The most striking characteristic of this first phase of Greek philosophy is its preoccupation with such questions as the origin of the physical world; the nature and substance from which it evolved; the form of its main components (the earth and the heavenly bodies); the explanation of such phenomena as rain fall, storms, lightning, and thunder; the phases of the moon; the eclipses of the sun and moon; the formation of the sea ; and the origin of animal and human life. Beginning with the 6th century B.C. and continuing through the 5th, a series of diverse cosmological schemes were offered in rapid succession, many of them works of astonishing imaginative audacity and constructive power. The most important of them are conveniently identified by their respective theories of the primordial stuff of stuffs: water for Thales; the "Infinite" for Anaximander; air for Anaximenes; fire and earth for Parmenides; fire, air, water, and earth for Empedocles; an infinite number of qualitatively different stuffs or "seeds" for Anaxagoras; and an infinite number of atoms, qualitatively homogeneous, distinguished only by size, shape, and motion for Anaxagoras' contemporary, Leucippus, and also for Democritus. For all the recklessness of their speculations and the unscientific dogmatism of their temper, these thinkers propounded a concept of nature that is indispensable for all scientific thought; they thought of nature as a system of events exhibiting an absolutely dependable, unexceptionable causal order. They expunged, for the first time in western thought, the notions of miracle and magic from their picture of the world; they abolished the supernatural.

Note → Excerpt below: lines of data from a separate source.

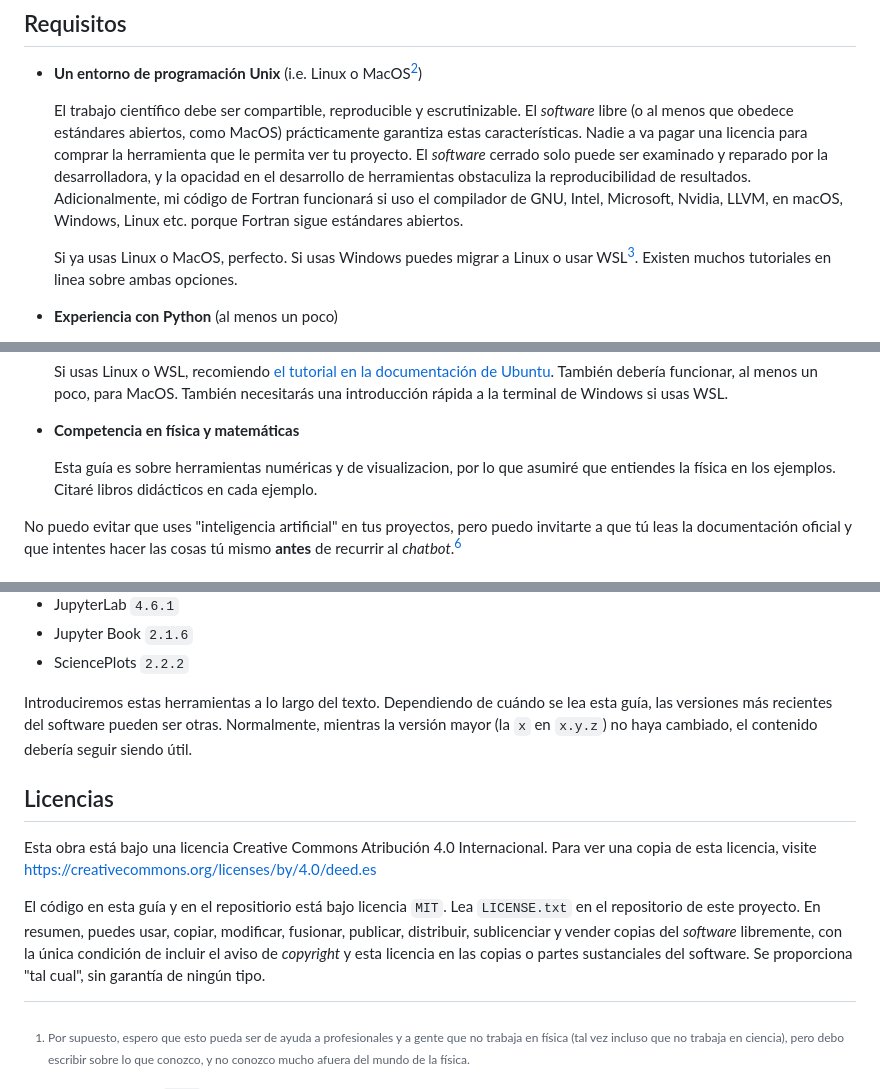
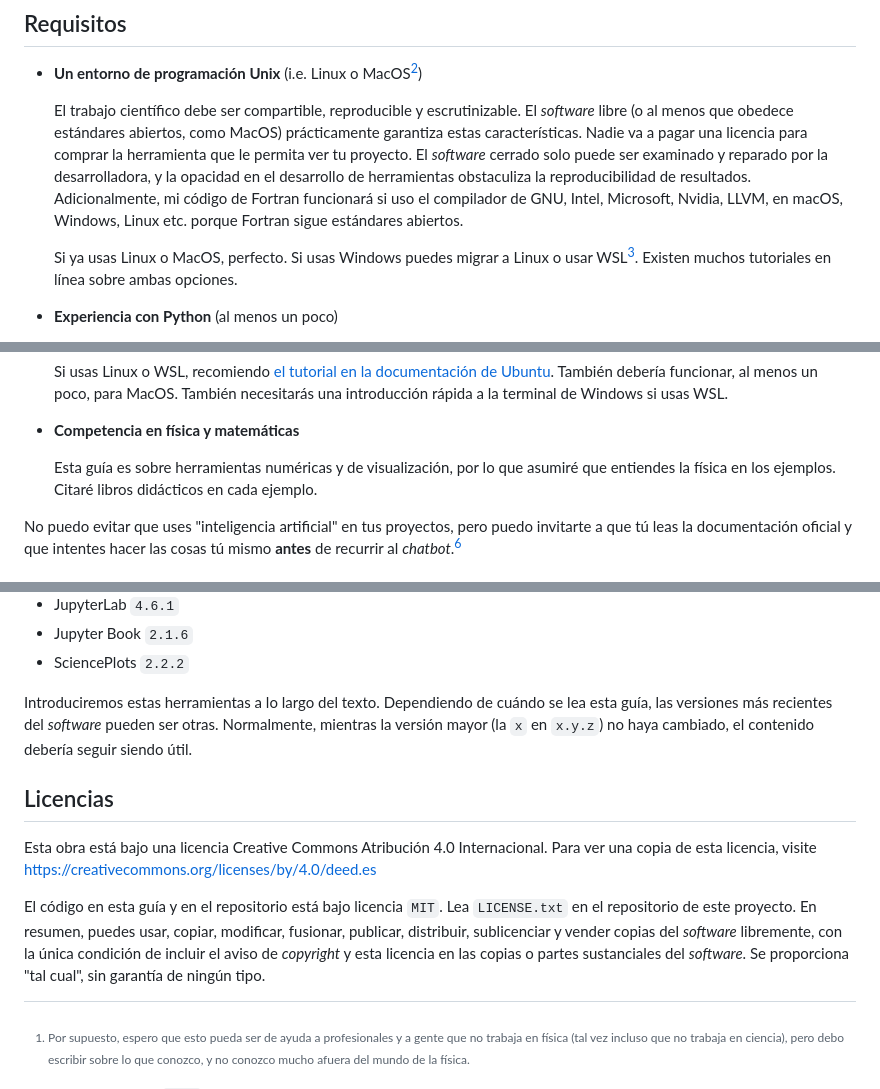
Before and after one commit to coriollis-nico/notebook-book, a Markdown page: content/preface.md, 3 parts joined by grey strips. Rendered like a GitHub page.

Commit message:
Misc. fixes

```diff
--- a/content/preface.md
+++ b/content/preface.md
@@ -22,7 +22,7 @@ en física.
   El trabajo científico debe ser compartible, reproducible y escrutinizable.
   El _software_ libre (o al menos que obedece estándares abiertos, como MacOS)
   prácticamente garantiza estas características.
-  Nadie a va pagar una licencia para comprar la herramienta que le permita ver tu proyecto.
+  Nadie va a pagar una licencia para comprar la herramienta que le permita ver tu proyecto.
   El _software_ cerrado solo puede ser examinado y reparado por la desarrolladora, y
   la opacidad en el desarrollo de herramientas obstaculiza la reproducibilidad de
   resultados. Adicionalmente, mi código de Fortran funcionará si uso el compilador de GNU,
@@ -30,7 +30,7 @@ en física.
   abiertos.
 
   Si ya usas Linux o MacOS, perfecto. Si usas Windows puedes migrar a Linux
-  o usar WSL[^WSL]. Existen muchos tutoriales en linea sobre ambas opciones.
+  o usar WSL[^WSL]. Existen muchos tutoriales en línea sobre ambas opciones.
 
 - **Experiencia con Python** (al menos un poco)
 
@@ -62,7 +62,7 @@ en física.
 
 - **Competencia en física y matemáticas**
 
-  Esta guía es sobre herramientas numéricas y de visualizacion, por lo que asumiré que
+  Esta guía es sobre herramientas numéricas y de visualización, por lo que asumiré que
   entiendes la física en los ejemplos. Citaré libros didácticos en cada ejemplo.
 
 No puedo evitar que uses "inteligencia artificial"
@@ -90,7 +90,7 @@ Como referencia, el ambiente local en el que escribí y probé el código en est
 - SciencePlots `2.2.2`
 
 Introduciremos estas herramientas a lo largo del texto.
-Dependiendo de cuándo se lea esta guía, las versiones más recientes del software pueden
+Dependiendo de cuándo se lea esta guía, las versiones más recientes del _software_ pueden
 ser otras. Normalmente, mientras la versión mayor (la `x` en `x.y.z`) no haya cambiado,
 el contenido debería seguir siendo útil.
 
@@ -99,12 +99,12 @@ el contenido debería seguir siendo útil.
 Esta obra está bajo una licencia Creative Commons Atribución 4.0 Internacional.
 Para ver una copia de esta licencia, visite https://creativecommons.org/licenses/by/4.0/deed.es
 
-El código en esta guía y en el repositiorio está bajo licencia `MIT`.
+El código en esta guía y en el repositorio está bajo licencia `MIT`.
 Lea `LICENSE.txt` en el repositorio de este proyecto.
 En resumen, puedes usar, copiar, modificar, fusionar, publicar, distribuir,
 sublicenciar y vender copias del _software_ libremente, con la única condición
 de incluir el aviso de _copyright_ y esta licencia en las copias o partes
-sustanciales del software. Se proporciona "tal cual", sin garantía de ningún tipo.
+sustanciales del _software_. Se proporciona "tal cual", sin garantía de ningún tipo.
 
 
 
```
Also changed, not shown: content/maintext/01_notebooks.md (+1 -1 lines).
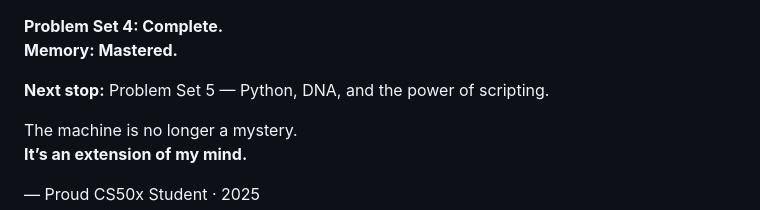
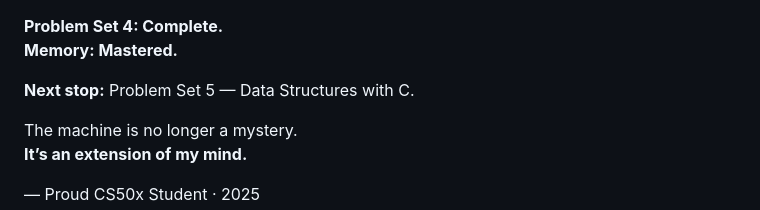
Before and after one commit to HossamJa/CS50X-Intro-to-Computre-Science, a Markdown page: 4-Memory/README.md, the part around the change. GitHub-like rendering.

Commit message:
Update next stop in README for Problem Set 5

```diff
--- a/4-Memory/README.md
+++ b/4-Memory/README.md
@@ -115,7 +115,7 @@ This was **digital archaeology**.
 **Problem Set 4: Complete.**
 **Memory: Mastered.**
 
-**Next stop:** Problem Set 5 — Python, DNA, and the power of scripting.
+**Next stop:** Problem Set 5 — Data Structures with C.
 
 The machine is no longer a mystery.
 **It’s an extension of my mind.**
```
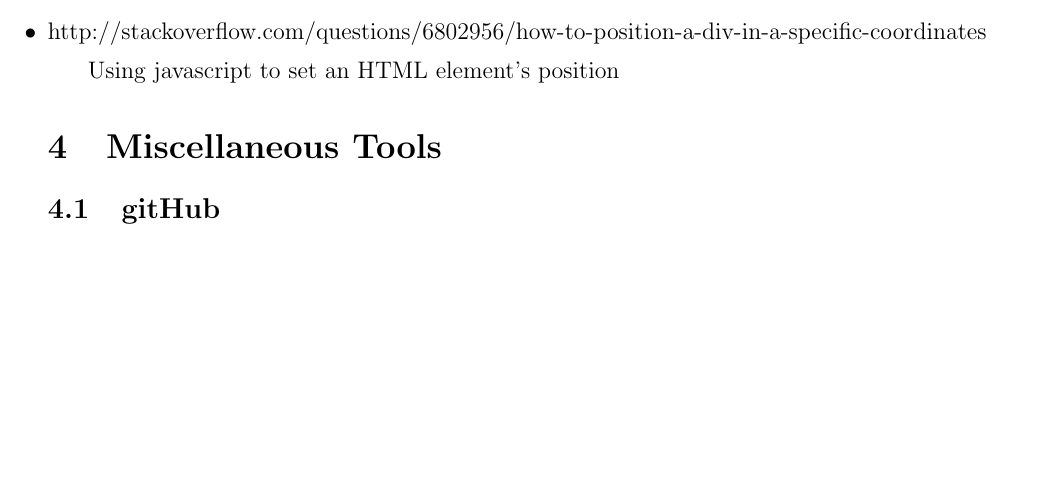
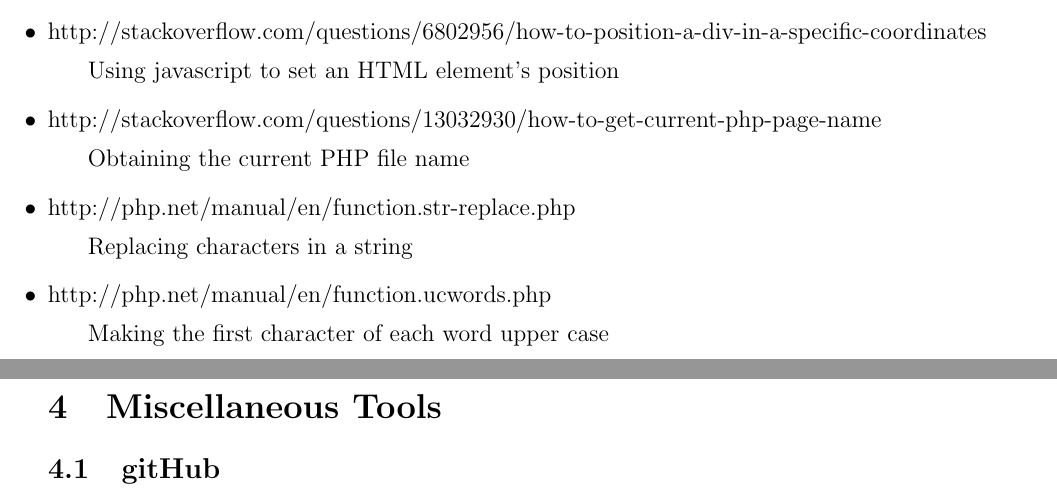
Before and after one commit to JRavet/Capstone, a LaTeX document (sources_used.tex): part of page 5 of 5 before the commit and two parts of pages 5 and 6 of 6 after it, the two joined at a grey line, cut so that both start at the same text, the shorter picture padded with empty space. Compiled offline with pdfLaTeX.

Commit message:
Added several references for PHP string processing

```diff
--- a/sources_used.tex
+++ b/sources_used.tex
@@ -122,6 +122,12 @@
 		\subitem Determining if a SQL query's return has any data in it
 		\item http://stackoverflow.com/questions/6802956/how-to-position-a-div-in-a-specific-coordinates
 		\subitem Using javascript to set an HTML element's position
+		\item http://stackoverflow.com/questions/13032930/how-to-get-current-php-page-name
+		\subitem Obtaining the current PHP file name
+		\item http://php.net/manual/en/function.str-replace.php
+		\subitem Replacing characters in a string
+		\item http://php.net/manual/en/function.ucwords.php
+		\subitem Making the first character of each word upper case
 	\end{itemize}
 \section{Miscellaneous Tools}
 	\subsection{gitHub}
```
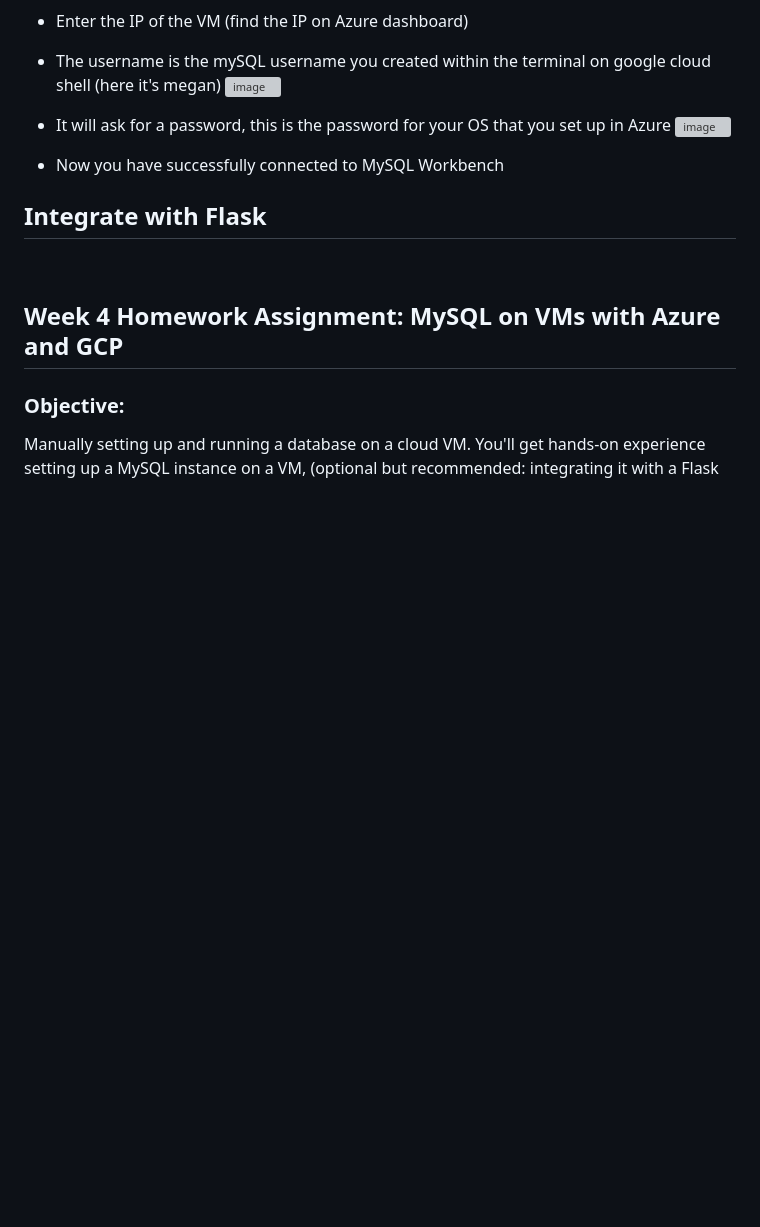
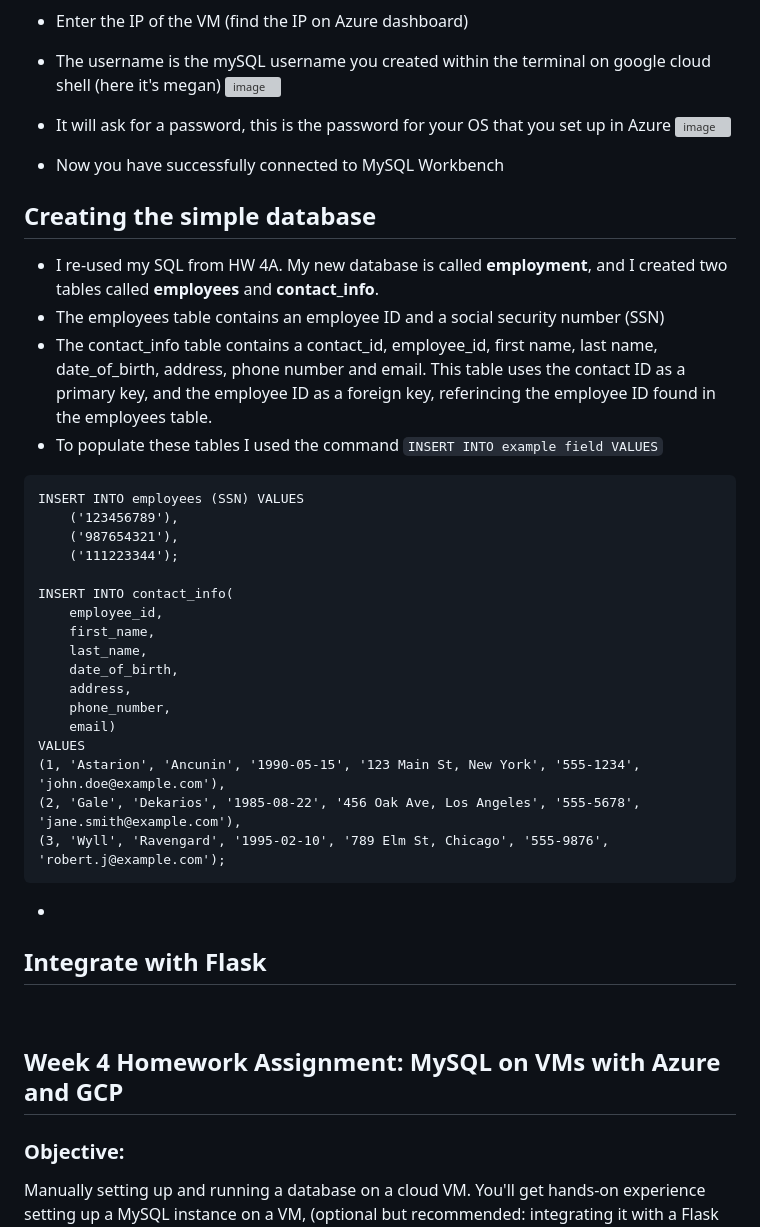
Before and after one commit to meglee67/flask_4_databases_mysql_vm, a Markdown page: README.md, the part around the change. Rendered like a GitHub page; blank space fills up the shorter version; grey boxes are pictures that could not be loaded.

````diff
--- a/README.md
+++ b/README.md
@@ -121,6 +121,32 @@
 
 * Now you have successfully connected to MySQL Workbench
 
+## Creating the simple database
+* I re-used my SQL from HW 4A. My new database is called **employment**, and I created two tables called **employees** and **contact_info**.
+* The employees table contains an employee ID and a social security number (SSN)
+* The contact_info table contains a contact_id, employee_id, first name, last name, date_of_birth, address, phone number and email. This table uses the contact ID as a primary key, and the employee ID as a foreign key, referincing the employee ID found in the employees table.
+* To populate these tables I used the command ``` INSERT INTO example field VALUES ```
+```
+INSERT INTO employees (SSN) VALUES
+    ('123456789'),
+    ('987654321'),
+    ('111223344');
+
+INSERT INTO contact_info(
+    employee_id,
+    first_name,
+    last_name,
+    date_of_birth,
+    address,
+    phone_number,
+    email)
+VALUES
+(1, 'Astarion', 'Ancunin', '1990-05-15', '123 Main St, New York', '555-1234', 'john.doe@example.com'),
+(2, 'Gale', 'Dekarios', '1985-08-22', '456 Oak Ave, Los Angeles', '555-5678', 'jane.smith@example.com'),
+(3, 'Wyll', 'Ravengard', '1995-02-10', '789 Elm St, Chicago', '555-9876', 'robert.j@example.com');
+```
+
+*
 ## Integrate with Flask
 
 <br>
````
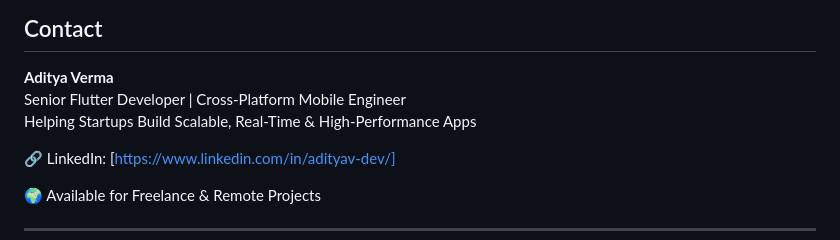
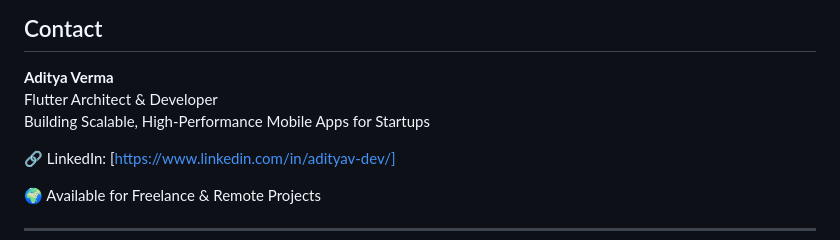
Before and after one commit to adityav-dev/flutter-ecommerce-enterprise, a Markdown page: README.md, the part around the change. GitHub-like rendering.

```diff
--- a/README.md
+++ b/README.md
@@ -438,8 +438,8 @@ This repository is intended for portfolio and architecture demonstration and as
 ## Contact
 
 **Aditya Verma**
-Senior Flutter Developer | Cross-Platform Mobile Engineer
-Helping Startups Build Scalable, Real-Time & High-Performance Apps
+Flutter Architect & Developer
+Building Scalable, High-Performance Mobile Apps for Startups
 
 
 🔗 LinkedIn: [https://www.linkedin.com/in/adityav-dev/]
```
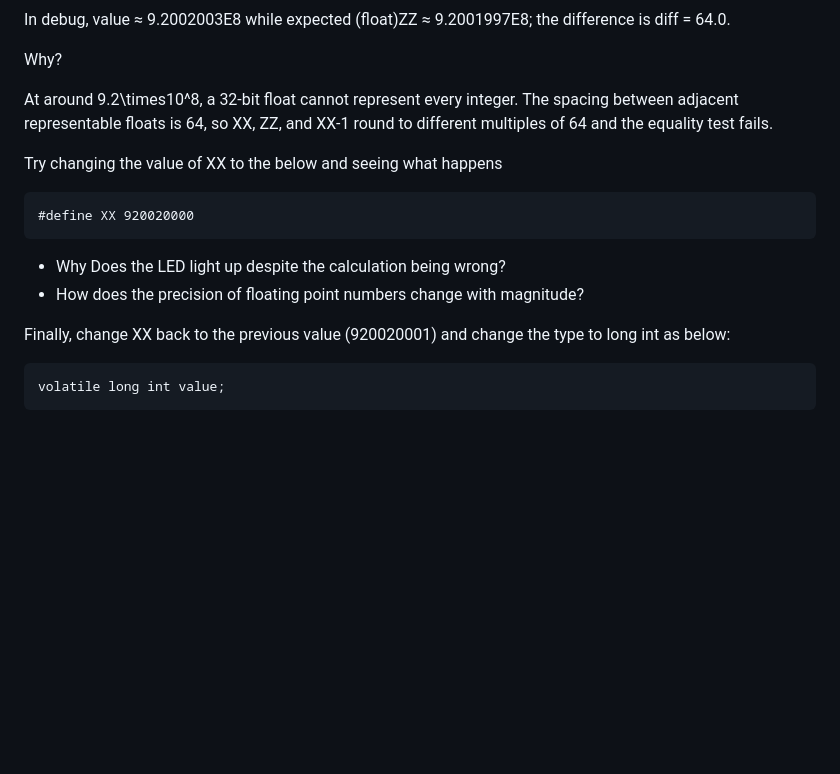
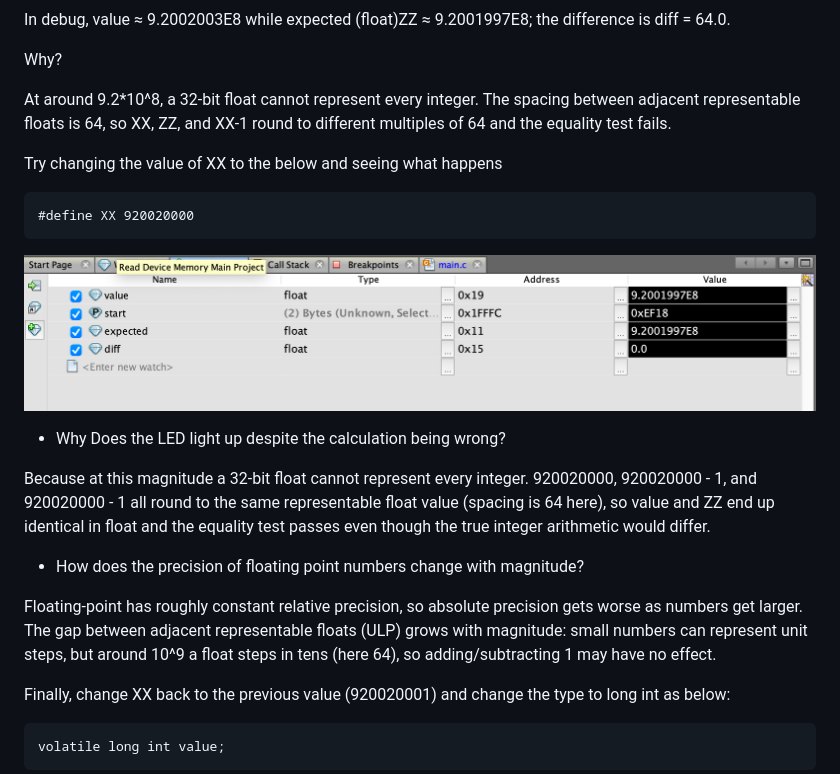
Before and after one commit to shengj1ang/READMEs, a Markdown page: README.md, the part around the change. Drawn GitHub-style; pictures changed too: images/P8.png (added); blank space fills up the shorter version.

Commit message:
Q3-2

```diff
--- a/README.md
+++ b/README.md
@@ -126,14 +126,23 @@ In debug, value ≈ 9.2002003E8 while expected (float)ZZ ≈ 9.2001997E8; the di
 
 Why?
 
-At around 9.2\times10^8, a 32-bit float cannot represent every integer. The spacing between adjacent representable floats is 64, so XX, ZZ, and XX-1 round to different multiples of 64 and the equality test fails.
+At around 9.2*10^8, a 32-bit float cannot represent every integer. The spacing between adjacent representable floats is 64, so XX, ZZ, and XX-1 round to different multiples of 64 and the equality test fails.
 
 Try changing the value of XX to the below and seeing what happens
 
     #define XX 920020000
 
+
+![P8](https://raw.githubusercontent.com/shengj1ang/READMEs/refs/heads/ECM-labx/images/P8.png)
+
 - Why Does the LED light up despite the calculation being wrong?
+
+Because at this magnitude a 32-bit float cannot represent every integer. 920020000, 920020000 - 1, and 920020000 - 1 all round to the same representable float value (spacing is 64 here), so value and ZZ end up identical in float and the equality test passes even though the true integer arithmetic would differ.
+
+
 - How does the precision of floating point numbers change with magnitude?
+
+Floating-point has roughly constant relative precision, so absolute precision gets worse as numbers get larger. The gap between adjacent representable floats (ULP) grows with magnitude: small numbers can represent unit steps, but around 10^9 a float steps in tens (here 64), so adding/subtracting 1 may have no effect.
 
 Finally, change XX back to the previous value (920020001) and change the type to long int as below:
 
```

This imaginative revolution was bound to have a shattering effect on religious belief. Its implications were fatal for the anthropomorphic gods of the popular faith, as Xenophanes made clear in satirical jabs like, "if oxen and horses and lions had hands, the horses would paint their gods in horse-like form, the oxen in ox-like form, they would give the gods bodies like their very own."
But the mood of Xenophanes, and of the pre-Socratics generally, was not that of the village atheist. Reverent before the majesty of the natural order, they were prone to impute its source to a cosmic intelligence (Anaximander, Xenophanes, Heraclitus, Anaxagoras). Yet none of them thought of this reason that "governs" the world as an immaterial spirit. That whatever exists is corporeal remained a widespread assumption in pre-Socratic thought.
Pythagoras played a religious and political role unlike that of any other pre-Socratic. He founded a school that acquired great political influence in the Greek states of southern Italy. Its discipline was like that of a religious order, and its main dogma was the reincarnation of the soul.
It made important advances in mathematics, harmonics, and astronomy. It adhered to the strange doctrine that "all things are numbers." Heraclitus expounded his philosophy in paradoxical aphorisms, masterpieces of terse, reverberant, evocative prose. Their main message is that the world is in constant flux but retains eternal permanence of form in virtue of the fact that contrary changes constantly balance. Here cosmology becomes subordinate to distinctively philosophical theses, like the ubiquity of change, the "identity" of opposites, the contrast between the one common world of law and reason, on one hand, and the many isolated worlds of private dream and whim, on the other.
Parmenides, modeling philosophical method on mathematical deduction, professed to demonstrate the logical impossibility of change and to establish that "Being" (all that exists) is ungenerated, indestructible, motionless, continuous, homogeneous, one. These conclusions, so defiant of sense experience and common sense, were defended by his pupil Zeno with arguments that have fascinated philosophers and logicians ever since and are still actively debated today. Though Parmenides found few disciples, he exercised enormous influence on his immediate successors, on the atomists most of all: the Democritean atoms are, like Parmenidean "Being," absolutely Immutable and homogeneous, but their evershifting combinations and permutations account for the ever-changing diversity of the visible world.